Q. I am a small-time landlord, and I am hoping that you will warn your readers about a scam that cost me more than $1,200. A young couple agreed to rent one of my apartments in early December, and wrote me a check for the first month's rent and security deposit with plans to move in on Jan. 1. A week before the scheduled move-in, they claimed that the man's employer was transferring him out-of-state, so I refunded the money because their check had apparently cleared the bank 48 hours earlier. Turns out that the check I had deposited was a counterfeit, and now I'm out $1,250 because the account was nonexistent. My bank's manager said that there's nothing she can do, but added that three other local landlords had filed similar complaints with the branch in the past few weeks!
A. I'm sorry for your financial loss, but I appreciate the opportunity to share your warning with other readers.
The type of rental scam you described is growing increasingly popular among professional fraudsters, according to the Federal Bureau of Investigation. One reason, the FBI said in a recent consumer alert, is that "Since the banks do not usually place a hold on the [proposed tenants'] funds, the victim has immediate access to them and believes the check has cleared. In the end, the check is found to be counterfeit and the victim is held responsible by the bank for all losses."
The easiest way for landlords to protect themselves against this fraud is to demand the rent and security deposit be paid in cash, an FBI spokesman said. After all, if a legitimate prospective tenant is willing to write a check, it shouldn't be much of an inconvenience for him or her to go to the bank and withdraw good, old-fashioned greenbacks instead.
Another alternative is to demand the tenant pay the rent and security deposit with a money order or bank-issued check. But that's not a fireproof way to avoid becoming a victim, in part because many professional con-men have become expert at counterfeiting or altering legitimate-looking documents.
Q. Is it true that golfer Tiger Woods' ex-wife, Elin Nordegren, razed her mansion in Florida recently just to make him teed-off?
A. No. Despite some early reports to the contrary, the Swedish-born former supermodel recently said she had to raze the 90-year-old, 9,000-square-foot mansion in swanky North Palm Beach because it didn't meet hurricane building codes and was infested with termites. The home, which she purchased last March after finalizing her $100-million divorce from Woods, was valued at about $12 million.
Nordegren plans to build a nearly identical but slightly larger colonial-style mansion on the lot, according to blueprints filed with the Palm Beach Department of Planning, Zoning and Building.
Q. I know I can deduct the $3,130 I paid for property taxes last year on my upcoming tax return.

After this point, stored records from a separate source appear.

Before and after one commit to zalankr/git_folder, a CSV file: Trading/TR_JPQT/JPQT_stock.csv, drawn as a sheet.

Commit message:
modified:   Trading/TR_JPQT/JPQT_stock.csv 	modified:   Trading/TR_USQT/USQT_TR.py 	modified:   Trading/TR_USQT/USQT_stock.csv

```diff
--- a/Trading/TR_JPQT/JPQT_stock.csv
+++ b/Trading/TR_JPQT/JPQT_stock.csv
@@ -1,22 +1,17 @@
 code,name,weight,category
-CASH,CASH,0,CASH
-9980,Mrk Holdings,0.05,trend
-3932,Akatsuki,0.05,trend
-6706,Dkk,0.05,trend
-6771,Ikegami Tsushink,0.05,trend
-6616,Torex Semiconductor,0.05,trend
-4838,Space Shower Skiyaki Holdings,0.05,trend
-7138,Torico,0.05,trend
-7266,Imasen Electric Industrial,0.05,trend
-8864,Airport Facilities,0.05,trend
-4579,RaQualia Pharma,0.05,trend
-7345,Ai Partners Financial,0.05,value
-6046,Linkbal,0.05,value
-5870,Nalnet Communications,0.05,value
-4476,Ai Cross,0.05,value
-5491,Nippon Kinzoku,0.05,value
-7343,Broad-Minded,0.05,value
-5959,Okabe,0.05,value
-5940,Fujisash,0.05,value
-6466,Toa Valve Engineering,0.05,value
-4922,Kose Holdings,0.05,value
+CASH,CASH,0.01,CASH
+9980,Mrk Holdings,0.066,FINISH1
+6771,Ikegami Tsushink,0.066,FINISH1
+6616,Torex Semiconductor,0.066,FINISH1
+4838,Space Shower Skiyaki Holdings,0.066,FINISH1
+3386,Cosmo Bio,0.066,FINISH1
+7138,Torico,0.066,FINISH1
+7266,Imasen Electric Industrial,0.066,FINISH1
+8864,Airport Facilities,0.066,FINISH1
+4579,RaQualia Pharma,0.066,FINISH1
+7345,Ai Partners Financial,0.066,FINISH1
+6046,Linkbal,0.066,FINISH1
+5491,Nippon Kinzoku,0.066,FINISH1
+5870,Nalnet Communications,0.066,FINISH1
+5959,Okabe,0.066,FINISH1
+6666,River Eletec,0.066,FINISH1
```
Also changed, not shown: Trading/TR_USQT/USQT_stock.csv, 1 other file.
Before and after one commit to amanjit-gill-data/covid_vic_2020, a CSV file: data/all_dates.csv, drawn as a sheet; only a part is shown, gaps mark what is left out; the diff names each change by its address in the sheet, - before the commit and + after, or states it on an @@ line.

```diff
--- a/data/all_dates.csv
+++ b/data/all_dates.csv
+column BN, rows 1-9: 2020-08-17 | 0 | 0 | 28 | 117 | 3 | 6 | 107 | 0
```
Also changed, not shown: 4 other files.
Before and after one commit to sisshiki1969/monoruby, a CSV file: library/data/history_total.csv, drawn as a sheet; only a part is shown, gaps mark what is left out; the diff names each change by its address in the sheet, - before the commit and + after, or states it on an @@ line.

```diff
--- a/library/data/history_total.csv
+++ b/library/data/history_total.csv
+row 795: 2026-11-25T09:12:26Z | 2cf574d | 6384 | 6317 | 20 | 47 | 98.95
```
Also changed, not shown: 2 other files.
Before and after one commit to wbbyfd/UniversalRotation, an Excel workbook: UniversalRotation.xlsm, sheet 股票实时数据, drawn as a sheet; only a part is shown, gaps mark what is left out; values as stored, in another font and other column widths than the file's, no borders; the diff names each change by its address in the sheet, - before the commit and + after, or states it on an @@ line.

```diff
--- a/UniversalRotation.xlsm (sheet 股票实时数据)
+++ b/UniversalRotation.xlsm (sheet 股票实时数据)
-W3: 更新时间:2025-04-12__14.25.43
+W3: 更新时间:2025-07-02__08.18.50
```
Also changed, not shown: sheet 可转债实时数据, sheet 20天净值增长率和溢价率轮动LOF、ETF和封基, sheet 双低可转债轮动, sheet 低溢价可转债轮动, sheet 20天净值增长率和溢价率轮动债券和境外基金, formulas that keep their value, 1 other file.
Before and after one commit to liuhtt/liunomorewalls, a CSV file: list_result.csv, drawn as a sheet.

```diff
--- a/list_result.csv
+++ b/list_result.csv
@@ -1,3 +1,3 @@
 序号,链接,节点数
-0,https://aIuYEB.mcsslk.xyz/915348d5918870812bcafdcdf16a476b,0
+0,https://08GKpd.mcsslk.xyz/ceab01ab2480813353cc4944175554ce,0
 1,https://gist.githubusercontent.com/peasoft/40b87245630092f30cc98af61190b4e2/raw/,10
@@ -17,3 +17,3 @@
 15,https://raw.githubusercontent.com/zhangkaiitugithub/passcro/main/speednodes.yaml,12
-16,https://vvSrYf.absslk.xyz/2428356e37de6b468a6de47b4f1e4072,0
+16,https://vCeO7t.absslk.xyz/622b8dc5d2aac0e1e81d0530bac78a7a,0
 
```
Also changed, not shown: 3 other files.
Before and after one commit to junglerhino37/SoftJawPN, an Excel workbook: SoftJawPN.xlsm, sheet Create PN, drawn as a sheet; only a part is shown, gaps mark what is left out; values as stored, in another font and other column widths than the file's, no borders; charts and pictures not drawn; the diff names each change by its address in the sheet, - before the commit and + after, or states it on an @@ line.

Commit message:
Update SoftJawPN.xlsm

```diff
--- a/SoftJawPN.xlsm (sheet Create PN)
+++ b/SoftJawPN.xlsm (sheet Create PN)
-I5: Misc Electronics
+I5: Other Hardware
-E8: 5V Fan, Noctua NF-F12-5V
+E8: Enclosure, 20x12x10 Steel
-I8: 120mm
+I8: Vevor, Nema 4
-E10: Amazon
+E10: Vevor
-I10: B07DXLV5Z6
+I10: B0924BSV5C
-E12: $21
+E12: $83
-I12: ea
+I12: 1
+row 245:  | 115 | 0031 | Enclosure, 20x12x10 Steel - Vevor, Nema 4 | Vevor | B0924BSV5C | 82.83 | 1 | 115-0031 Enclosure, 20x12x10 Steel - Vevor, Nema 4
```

But can I also deduct the $800 special assessment that the county levied on me last fall to build a new sidewalk in front of my house?
A. Probably not. The Internal Revenue Service generally prohibits deductions for one-time assessments involving the construction of sidewalks, streets and other projects that tend to increase the value of a homeowner's property.
Check with an accountant or other tax professional for details. Even if you cannot deduct the assessment on your new tax return, you can probably add it to the "cost basis" of the home to reduce any taxes on your profits when you eventually sell.
Q. We would like to refinance our mortgage because interest rates are so low, but we're hesitant to do so because rates seem to keep going down every week and we don't want to refi until we are sure they have finally bottomed out. What do you think we should do?
A. No one, not even the members of the rate-setting Federal Reserve Board or other top economists from around the world, can pinpoint when U.S. mortgage rates finally will hit bottom and begin to rise. There are just too many variables involved, ranging from employment swings in the smallest of American towns to global trends in oil, gold prices and the overall international economy.
That said, I would go ahead and refinance now. It's true that rates on a typical 30-year, fixed-rate mortgage fell to a record-low 4.18 percent in mid-January, according to researchers at the authoritative Bankrate Inc. (www.bankrate.com). But that was a mere 0.2 percent from the previous week.
If you waited for that minuscule decline to refinance a $100,000 loan, you would have shaved your borrowing costs by a mere dollar per month. And because most experts agree that inflation will heat up in the coming months, you should refinance now to take advantage of today's low interest rates.
• For the booklet "Refinancing the Right Way," send $4 and a self-addressed, stamped envelope to David Myers/Trust, P.O. Box 2960, Culver City, CA 90231-2960.
© 2011, Cowles Syndicate Inc.